**Assignment:** Lines in the entries below where the word "aatrnaseq" shows up should each be copied.

**Data records:**
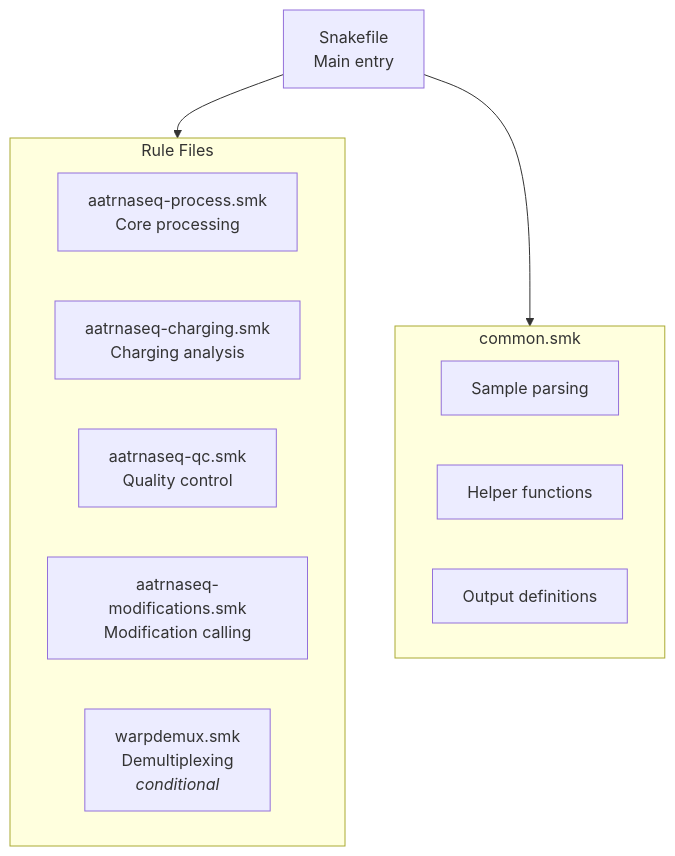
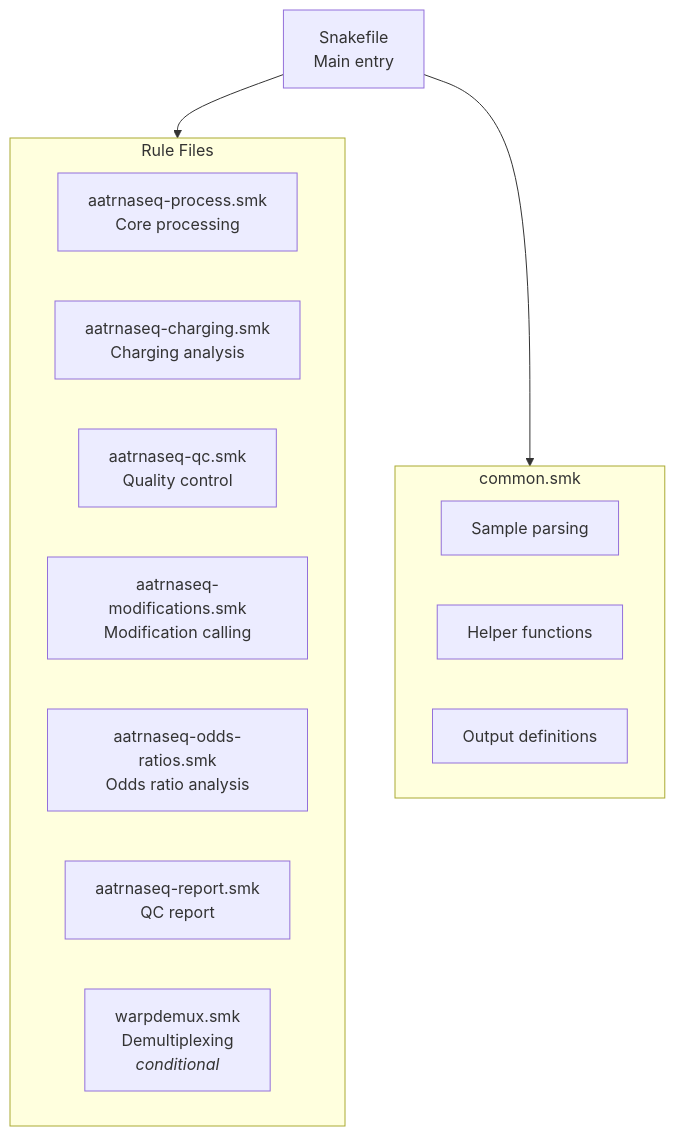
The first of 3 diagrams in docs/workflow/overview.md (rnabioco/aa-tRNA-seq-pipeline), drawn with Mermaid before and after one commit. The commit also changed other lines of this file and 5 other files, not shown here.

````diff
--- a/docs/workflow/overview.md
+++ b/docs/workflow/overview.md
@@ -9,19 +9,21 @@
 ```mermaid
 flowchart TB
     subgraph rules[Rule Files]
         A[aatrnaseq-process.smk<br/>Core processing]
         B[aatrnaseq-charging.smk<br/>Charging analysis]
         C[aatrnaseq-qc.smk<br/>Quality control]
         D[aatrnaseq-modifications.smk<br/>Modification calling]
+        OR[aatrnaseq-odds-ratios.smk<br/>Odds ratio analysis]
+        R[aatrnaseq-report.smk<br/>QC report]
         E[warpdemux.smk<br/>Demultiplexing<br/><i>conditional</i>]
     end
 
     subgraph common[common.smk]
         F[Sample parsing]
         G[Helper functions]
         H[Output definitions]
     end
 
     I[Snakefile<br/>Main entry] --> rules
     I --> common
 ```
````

**Expected answer:**
         A[aatrnaseq-process.smk<br/>Core processing]
         B[aatrnaseq-charging.smk<br/>Charging analysis]
         C[aatrnaseq-qc.smk<br/>Quality control]
         D[aatrnaseq-modifications.smk<br/>Modification calling]
+        OR[aatrnaseq-odds-ratios.smk<br/>Odds ratio analysis]
+        R[aatrnaseq-report.smk<br/>QC report]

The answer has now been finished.